### Directions:
Pull out every line below that holds the word "content".

### Records provided:
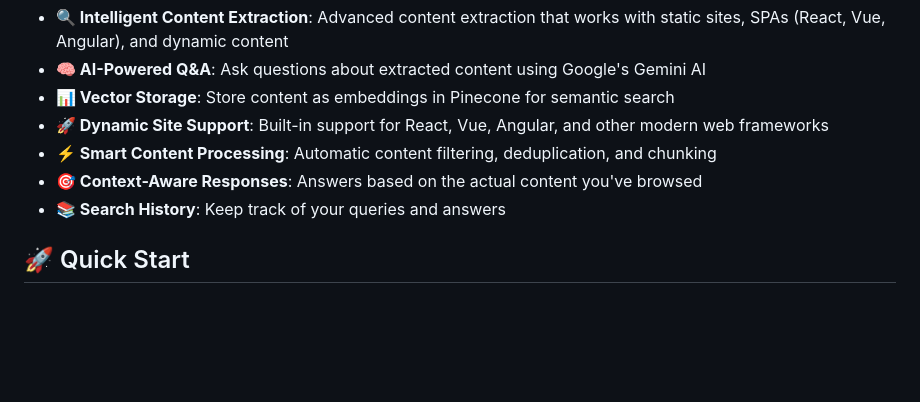
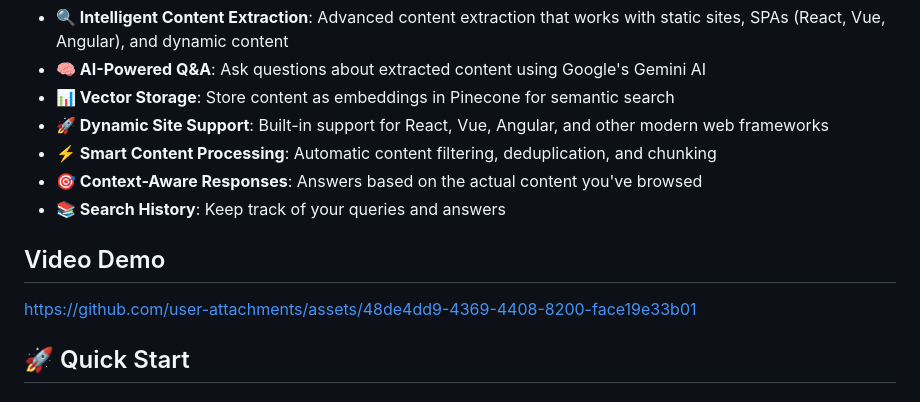
Before and after one commit to krishnajh245/web-helper-extension, a Markdown page: README.md, the part around the change. Rendered like a GitHub page; blank space fills up the shorter version.

```diff
--- a/README.md
+++ b/README.md
@@ -12,7 +12,8 @@ A powerful Chrome extension that extracts content from web pages and enables AI-
 - **⚡ Smart Content Processing**: Automatic content filtering, deduplication, and chunking
 - **🎯 Context-Aware Responses**: Answers based on the actual content you've browsed
 - **📚 Search History**: Keep track of your queries and answers
-
+## Video Demo
+https://github.com/user-attachments/assets/48de4dd9-4369-4408-8200-face19e33b01
 ## 🚀 Quick Start
 
 ### Prerequisites
```
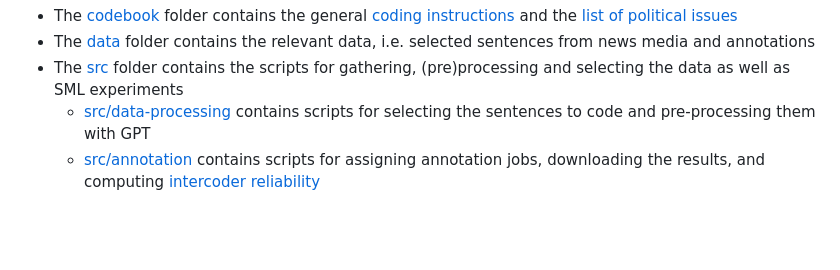
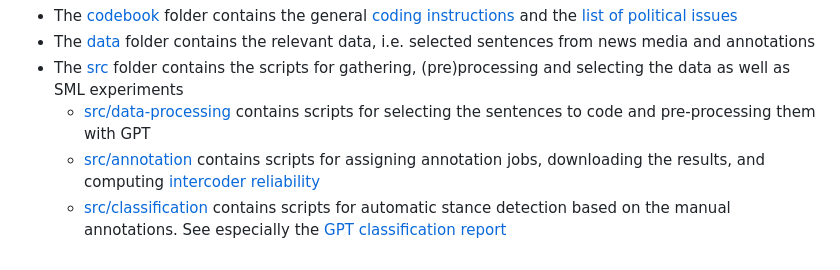
Before and after one commit to vanatteveldt/issuepositions, a Markdown page: README.md, the part around the change. Drawn GitHub-style; blank space fills up the shorter version.

```diff
--- a/README.md
+++ b/README.md
@@ -26,3 +26,4 @@ Note that the process for political actors is mostly done. The relevant files co
 + The [src](src) folder contains the scripts for gathering, (pre)processing and selecting the data as well as SML experiments
    + [src/data-processing](src/data-processing) contains scripts for selecting the sentences to code and pre-processing them with GPT
    + [src/annotation](src/annotation) contains scripts for assigning annotation jobs, downloading the results, and computing [intercoder reliability](src/annotation/irr_politics.md)
+   + [src/classification](src/classification) contains scripts for automatic stance detection based on the manual annotations. See especially the [GPT classification report](src/classification/classification_report.md)
```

### Written answer:
@@ -12,7 +12,8 @@ A powerful Chrome extension that extracts content from web pages and enables AI-
 - **⚡ Smart Content Processing**: Automatic content filtering, deduplication, and chunking
 - **🎯 Context-Aware Responses**: Answers based on the actual content you've browsed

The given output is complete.